The Haka is an inditimating pre-match ritual that New Zealand perform against their opposition.
Last week, against England, some felt that the Haka had been disrespected by the opposition fans who booed while they performed it.
Ireland didn't boo. Instead, fans roared come on Ireland in between the silent bits where the All Blacks stare down the eyes of their opposition.
And it was only right to respect it. Especially this particular version.
The All Blacks are giving us the modern ultra-threatening haka rather than the traditional one. Sign of respect.
Every time I see the All Blacks do the haka I fall in love with rugby all over again.#IREvNZL #Ireland
— Gerry Lynch (@gerrylynch) November 17, 2018
— Jøsiah del Rey (@vivajosiah) November 17, 2018

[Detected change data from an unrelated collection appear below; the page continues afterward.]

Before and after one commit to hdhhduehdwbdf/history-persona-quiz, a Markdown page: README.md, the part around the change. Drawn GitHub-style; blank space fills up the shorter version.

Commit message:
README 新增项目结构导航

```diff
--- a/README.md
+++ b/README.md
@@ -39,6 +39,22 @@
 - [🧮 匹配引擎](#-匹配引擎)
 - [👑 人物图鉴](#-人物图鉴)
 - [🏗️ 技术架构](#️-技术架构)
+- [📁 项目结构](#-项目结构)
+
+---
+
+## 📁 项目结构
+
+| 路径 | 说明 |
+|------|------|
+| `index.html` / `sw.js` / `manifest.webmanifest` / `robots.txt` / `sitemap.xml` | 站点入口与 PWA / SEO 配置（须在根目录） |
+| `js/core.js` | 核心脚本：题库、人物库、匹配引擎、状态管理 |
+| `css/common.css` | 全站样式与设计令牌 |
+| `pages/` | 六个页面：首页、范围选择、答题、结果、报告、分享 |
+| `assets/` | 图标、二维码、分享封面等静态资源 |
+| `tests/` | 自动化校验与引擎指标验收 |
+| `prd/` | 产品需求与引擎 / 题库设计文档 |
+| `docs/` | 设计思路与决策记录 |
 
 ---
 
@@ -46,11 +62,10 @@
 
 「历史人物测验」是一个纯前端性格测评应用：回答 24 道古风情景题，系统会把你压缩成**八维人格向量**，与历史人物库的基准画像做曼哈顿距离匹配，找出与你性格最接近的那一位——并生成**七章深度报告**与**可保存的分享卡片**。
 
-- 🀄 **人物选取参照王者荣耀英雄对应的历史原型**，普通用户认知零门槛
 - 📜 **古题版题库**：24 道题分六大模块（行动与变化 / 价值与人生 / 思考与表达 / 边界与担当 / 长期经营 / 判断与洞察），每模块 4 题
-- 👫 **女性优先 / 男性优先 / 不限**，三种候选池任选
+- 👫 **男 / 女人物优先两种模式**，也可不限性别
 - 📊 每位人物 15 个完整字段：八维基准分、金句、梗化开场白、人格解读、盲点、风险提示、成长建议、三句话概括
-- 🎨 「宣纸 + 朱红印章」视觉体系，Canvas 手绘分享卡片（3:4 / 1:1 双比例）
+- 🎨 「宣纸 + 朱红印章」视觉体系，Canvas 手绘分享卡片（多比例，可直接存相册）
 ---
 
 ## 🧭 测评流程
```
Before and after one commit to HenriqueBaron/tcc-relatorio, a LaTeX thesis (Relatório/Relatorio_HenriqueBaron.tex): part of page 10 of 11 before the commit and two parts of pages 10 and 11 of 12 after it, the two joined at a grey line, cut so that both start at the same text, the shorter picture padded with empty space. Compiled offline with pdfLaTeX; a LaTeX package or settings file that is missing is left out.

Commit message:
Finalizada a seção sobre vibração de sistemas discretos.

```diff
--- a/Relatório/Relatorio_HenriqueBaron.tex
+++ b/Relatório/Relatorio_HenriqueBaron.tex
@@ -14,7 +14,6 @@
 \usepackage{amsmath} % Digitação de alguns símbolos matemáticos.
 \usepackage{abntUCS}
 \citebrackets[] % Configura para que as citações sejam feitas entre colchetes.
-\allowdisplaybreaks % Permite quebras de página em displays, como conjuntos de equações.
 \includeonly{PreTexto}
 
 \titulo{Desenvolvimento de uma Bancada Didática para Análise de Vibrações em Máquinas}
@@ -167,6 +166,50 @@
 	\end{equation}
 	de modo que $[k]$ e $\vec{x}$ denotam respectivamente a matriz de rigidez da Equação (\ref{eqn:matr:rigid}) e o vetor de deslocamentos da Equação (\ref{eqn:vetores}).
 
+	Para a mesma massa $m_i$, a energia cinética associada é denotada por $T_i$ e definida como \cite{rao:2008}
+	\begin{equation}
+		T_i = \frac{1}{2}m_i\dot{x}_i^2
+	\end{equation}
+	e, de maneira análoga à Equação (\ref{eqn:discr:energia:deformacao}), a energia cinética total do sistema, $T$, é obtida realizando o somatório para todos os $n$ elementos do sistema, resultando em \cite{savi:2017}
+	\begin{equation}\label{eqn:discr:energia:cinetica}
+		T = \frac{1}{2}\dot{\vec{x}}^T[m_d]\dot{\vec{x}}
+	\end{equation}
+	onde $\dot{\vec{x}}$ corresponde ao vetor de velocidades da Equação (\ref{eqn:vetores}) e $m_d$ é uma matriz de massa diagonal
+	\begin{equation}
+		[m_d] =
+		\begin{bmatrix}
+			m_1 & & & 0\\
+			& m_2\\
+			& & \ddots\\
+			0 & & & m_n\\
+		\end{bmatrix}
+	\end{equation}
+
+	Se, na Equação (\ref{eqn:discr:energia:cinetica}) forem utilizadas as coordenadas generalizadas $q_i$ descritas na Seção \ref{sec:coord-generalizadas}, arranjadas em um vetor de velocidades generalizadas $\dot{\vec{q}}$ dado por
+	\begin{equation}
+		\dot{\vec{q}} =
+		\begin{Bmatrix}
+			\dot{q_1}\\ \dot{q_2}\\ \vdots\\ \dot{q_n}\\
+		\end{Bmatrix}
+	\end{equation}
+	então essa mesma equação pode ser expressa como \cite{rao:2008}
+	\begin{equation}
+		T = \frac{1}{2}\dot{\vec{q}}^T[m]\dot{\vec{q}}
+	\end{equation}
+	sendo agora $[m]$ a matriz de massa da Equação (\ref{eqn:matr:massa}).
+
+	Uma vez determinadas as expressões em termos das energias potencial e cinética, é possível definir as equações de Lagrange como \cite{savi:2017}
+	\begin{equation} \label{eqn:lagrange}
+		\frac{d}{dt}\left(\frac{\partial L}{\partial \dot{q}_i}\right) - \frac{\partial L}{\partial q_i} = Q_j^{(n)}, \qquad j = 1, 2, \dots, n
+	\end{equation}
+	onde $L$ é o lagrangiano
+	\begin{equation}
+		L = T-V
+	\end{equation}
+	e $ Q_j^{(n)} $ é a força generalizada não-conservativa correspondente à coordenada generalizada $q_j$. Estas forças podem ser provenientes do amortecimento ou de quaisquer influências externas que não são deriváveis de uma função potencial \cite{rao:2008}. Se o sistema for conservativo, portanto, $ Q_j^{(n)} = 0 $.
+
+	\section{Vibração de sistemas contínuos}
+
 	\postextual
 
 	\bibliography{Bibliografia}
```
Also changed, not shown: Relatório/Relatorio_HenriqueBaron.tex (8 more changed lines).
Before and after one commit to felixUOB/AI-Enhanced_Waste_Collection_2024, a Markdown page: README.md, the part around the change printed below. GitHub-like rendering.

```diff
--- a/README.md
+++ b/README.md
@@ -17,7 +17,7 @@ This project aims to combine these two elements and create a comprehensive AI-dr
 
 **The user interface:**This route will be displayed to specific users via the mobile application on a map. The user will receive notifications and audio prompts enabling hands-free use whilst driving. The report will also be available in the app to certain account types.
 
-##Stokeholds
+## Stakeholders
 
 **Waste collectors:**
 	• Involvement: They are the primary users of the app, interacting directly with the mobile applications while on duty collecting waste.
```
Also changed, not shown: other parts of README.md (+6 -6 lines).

— Repealist[.ie] (@Repealist_) November 17, 2018
— ???? ???? Charlie Whitworth ???? ???? (@WhitworthSEO) November 17, 2018
The All Blacks opted for the 'Kapa o Pango' version of their famous ritual. This is now as the more modern, ultra-threatening version of the 'Haka'
It was first introduced in 2005 and is used for special occasions. It comes under some controversy because of the 'throat slitting' motion at the very end of the ritual.
Some believe that this is a violent gesture but All Blacks players, management and fans alike suggest that it represents "drawing vital energy into the heart and lungs".
Whatever it means, it was really special to see it in the Aviva Stadium.
Main image via: Tom Hamilton.